Below are some entries; report how many of their lines contain the word "shown", giving nothing besides the number.

--------------------------------

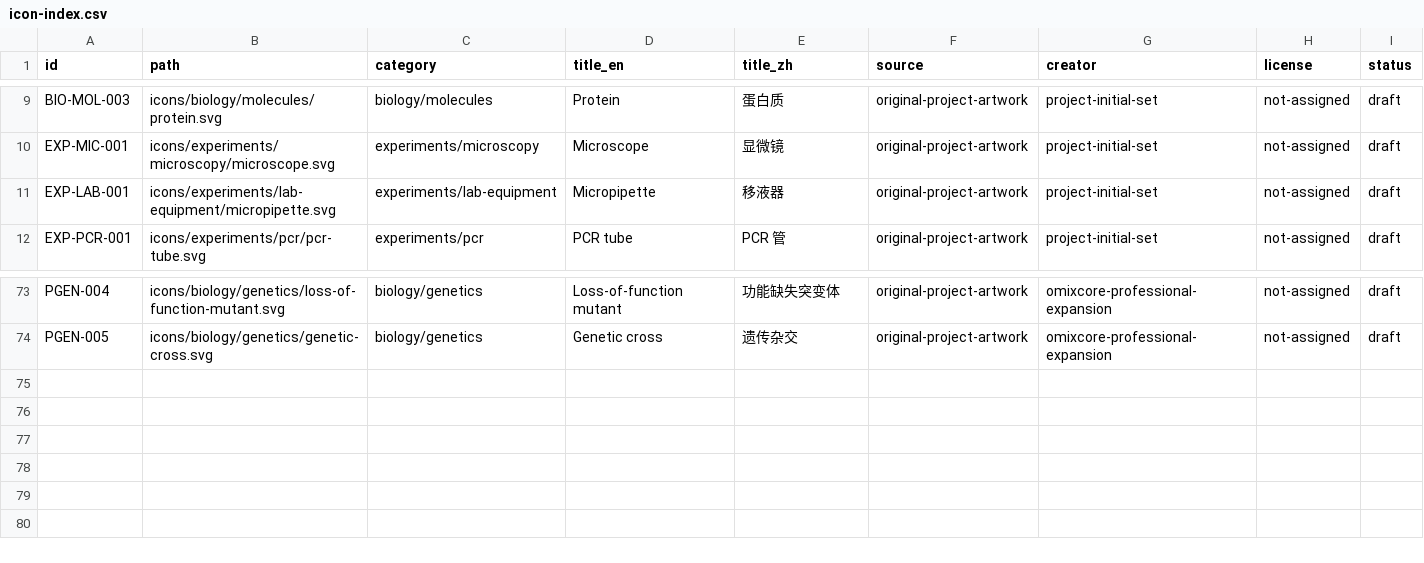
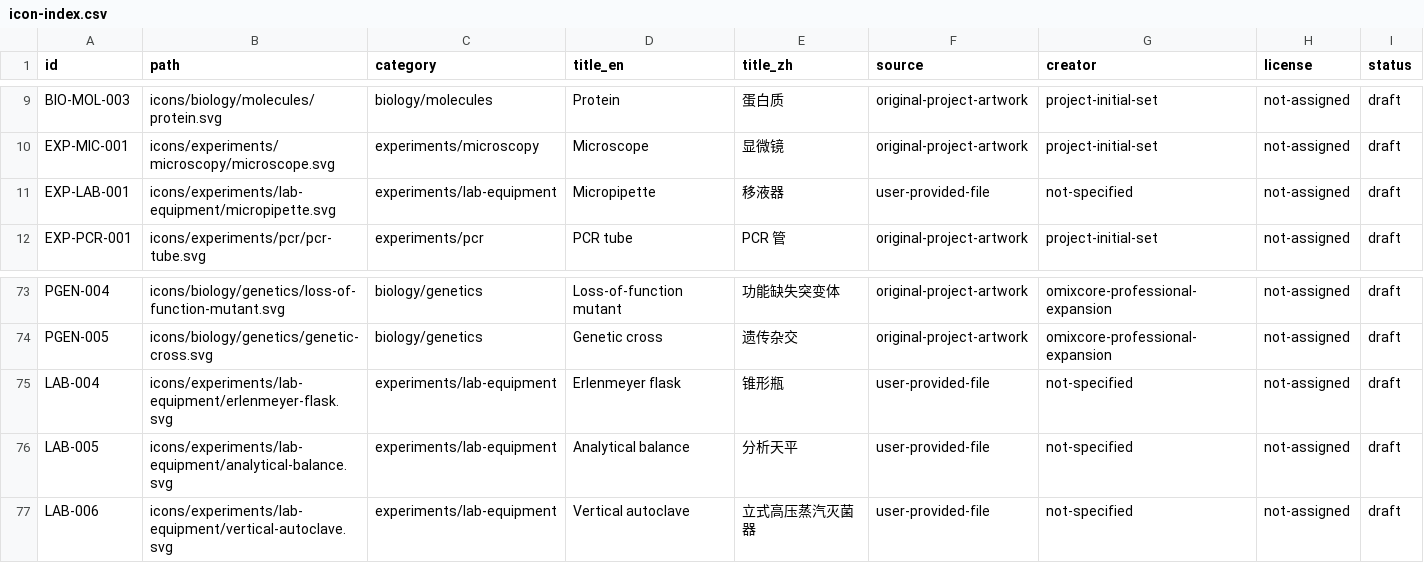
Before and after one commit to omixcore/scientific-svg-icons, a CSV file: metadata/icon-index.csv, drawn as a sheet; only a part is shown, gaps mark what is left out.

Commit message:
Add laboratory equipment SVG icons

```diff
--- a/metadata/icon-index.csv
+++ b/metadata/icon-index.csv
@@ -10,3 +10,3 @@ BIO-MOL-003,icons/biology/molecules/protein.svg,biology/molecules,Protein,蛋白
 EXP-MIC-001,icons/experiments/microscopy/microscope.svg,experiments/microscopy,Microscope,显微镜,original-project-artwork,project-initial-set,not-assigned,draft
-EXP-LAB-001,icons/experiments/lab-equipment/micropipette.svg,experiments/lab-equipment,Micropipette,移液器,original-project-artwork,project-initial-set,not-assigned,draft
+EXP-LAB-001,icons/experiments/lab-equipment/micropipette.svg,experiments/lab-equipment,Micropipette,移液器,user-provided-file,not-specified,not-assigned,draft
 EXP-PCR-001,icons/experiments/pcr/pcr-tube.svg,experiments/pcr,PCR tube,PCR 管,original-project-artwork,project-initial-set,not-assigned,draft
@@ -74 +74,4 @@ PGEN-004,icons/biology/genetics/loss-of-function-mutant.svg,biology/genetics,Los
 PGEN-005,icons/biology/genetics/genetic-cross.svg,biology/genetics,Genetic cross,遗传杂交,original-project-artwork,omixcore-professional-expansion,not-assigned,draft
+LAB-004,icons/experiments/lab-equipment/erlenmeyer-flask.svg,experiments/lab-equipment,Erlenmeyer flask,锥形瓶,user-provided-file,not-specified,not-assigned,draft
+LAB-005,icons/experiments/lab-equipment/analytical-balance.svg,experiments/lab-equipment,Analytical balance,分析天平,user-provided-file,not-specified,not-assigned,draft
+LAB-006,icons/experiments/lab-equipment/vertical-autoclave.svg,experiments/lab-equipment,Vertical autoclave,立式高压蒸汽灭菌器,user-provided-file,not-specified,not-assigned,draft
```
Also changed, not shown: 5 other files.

--------------------------------

## Task result:
2